Records to use:
# # # # #

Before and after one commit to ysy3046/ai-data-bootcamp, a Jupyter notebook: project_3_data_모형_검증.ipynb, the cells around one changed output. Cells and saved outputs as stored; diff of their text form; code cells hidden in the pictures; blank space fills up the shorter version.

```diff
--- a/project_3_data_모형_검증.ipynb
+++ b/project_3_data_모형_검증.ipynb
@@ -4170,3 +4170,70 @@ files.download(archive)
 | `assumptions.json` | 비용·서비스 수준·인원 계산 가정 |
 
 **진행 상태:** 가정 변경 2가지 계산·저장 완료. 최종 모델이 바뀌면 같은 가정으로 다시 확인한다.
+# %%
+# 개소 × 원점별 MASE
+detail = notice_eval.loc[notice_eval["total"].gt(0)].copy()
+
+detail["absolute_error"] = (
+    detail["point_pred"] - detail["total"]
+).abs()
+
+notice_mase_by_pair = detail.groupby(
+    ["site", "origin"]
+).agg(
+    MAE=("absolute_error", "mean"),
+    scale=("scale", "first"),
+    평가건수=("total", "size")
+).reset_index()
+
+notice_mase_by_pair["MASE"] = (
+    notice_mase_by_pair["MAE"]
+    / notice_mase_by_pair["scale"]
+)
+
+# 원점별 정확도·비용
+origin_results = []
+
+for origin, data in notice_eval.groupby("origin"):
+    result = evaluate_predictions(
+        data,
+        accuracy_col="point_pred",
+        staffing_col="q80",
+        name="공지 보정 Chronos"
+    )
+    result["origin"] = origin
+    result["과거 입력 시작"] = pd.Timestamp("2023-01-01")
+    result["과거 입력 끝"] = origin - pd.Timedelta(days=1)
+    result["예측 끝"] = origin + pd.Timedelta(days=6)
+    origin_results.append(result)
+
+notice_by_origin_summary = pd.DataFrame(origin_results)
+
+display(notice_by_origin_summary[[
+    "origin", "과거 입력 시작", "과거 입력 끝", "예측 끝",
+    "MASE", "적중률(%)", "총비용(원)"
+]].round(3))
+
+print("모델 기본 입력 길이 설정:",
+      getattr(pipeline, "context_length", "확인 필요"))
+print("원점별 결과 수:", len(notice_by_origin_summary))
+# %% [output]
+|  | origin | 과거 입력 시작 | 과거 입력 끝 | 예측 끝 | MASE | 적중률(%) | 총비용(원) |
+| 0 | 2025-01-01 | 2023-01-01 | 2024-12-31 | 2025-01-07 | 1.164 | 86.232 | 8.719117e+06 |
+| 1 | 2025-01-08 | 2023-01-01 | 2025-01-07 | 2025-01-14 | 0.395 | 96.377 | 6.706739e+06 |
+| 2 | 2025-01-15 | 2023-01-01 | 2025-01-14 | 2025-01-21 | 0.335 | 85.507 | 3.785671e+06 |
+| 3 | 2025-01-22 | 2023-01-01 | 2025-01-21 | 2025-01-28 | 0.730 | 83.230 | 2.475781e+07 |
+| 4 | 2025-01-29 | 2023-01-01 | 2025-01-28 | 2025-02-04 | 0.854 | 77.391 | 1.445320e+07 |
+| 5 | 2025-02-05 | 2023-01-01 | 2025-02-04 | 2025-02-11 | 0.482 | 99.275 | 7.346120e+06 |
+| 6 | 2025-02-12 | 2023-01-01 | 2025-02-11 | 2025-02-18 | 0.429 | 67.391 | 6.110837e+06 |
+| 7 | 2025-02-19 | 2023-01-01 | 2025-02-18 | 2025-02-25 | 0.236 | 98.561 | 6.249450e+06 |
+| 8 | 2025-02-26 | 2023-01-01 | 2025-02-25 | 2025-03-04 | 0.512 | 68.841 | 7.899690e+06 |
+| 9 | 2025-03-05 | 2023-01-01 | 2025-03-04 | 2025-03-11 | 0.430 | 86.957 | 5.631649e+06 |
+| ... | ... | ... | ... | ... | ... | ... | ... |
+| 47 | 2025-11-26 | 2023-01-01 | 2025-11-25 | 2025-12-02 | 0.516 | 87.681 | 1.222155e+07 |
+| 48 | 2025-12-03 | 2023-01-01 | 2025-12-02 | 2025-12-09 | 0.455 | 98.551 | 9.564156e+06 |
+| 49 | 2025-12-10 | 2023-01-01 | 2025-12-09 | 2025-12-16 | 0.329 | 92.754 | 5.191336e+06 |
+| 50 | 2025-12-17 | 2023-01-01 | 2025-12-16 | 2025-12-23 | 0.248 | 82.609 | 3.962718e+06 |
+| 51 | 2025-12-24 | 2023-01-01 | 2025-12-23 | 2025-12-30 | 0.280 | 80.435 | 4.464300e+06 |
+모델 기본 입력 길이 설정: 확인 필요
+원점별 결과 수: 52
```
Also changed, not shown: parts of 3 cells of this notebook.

# # # # #

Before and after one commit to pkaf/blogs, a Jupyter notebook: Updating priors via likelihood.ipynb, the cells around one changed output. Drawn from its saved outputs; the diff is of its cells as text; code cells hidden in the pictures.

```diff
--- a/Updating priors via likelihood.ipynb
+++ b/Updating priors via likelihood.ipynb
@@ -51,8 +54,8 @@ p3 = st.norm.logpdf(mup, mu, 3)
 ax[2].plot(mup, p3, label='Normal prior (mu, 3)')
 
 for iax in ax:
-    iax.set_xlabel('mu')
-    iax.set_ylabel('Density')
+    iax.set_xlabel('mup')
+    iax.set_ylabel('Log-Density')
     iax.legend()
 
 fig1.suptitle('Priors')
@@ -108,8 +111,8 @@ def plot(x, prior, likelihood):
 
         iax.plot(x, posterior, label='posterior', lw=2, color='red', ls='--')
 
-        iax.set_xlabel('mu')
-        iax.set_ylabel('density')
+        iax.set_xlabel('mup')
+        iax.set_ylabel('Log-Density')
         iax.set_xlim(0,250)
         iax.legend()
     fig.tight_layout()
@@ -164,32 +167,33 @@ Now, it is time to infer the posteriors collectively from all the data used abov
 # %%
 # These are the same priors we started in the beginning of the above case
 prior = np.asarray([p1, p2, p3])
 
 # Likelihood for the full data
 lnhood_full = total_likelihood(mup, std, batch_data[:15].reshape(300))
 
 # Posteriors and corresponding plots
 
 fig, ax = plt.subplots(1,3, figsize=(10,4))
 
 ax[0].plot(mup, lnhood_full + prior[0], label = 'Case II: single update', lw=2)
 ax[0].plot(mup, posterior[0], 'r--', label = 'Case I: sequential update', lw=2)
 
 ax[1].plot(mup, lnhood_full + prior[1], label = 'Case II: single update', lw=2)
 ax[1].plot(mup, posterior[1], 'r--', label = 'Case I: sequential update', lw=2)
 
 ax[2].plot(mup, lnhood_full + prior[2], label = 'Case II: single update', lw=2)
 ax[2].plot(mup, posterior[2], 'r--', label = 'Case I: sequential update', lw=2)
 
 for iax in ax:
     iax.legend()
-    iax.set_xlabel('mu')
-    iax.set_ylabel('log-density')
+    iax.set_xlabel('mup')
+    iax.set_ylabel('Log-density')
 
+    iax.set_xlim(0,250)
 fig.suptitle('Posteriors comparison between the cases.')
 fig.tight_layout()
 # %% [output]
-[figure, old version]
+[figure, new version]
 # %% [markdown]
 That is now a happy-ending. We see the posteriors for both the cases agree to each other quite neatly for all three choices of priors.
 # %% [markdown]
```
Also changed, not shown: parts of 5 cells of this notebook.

# # # # #

Exercise description: The answer must be every line of the data that holds the word "Also".

Solution to the problem:
Also changed, not shown: parts of 3 cells of this notebook.
Also changed, not shown: parts of 5 cells of this notebook.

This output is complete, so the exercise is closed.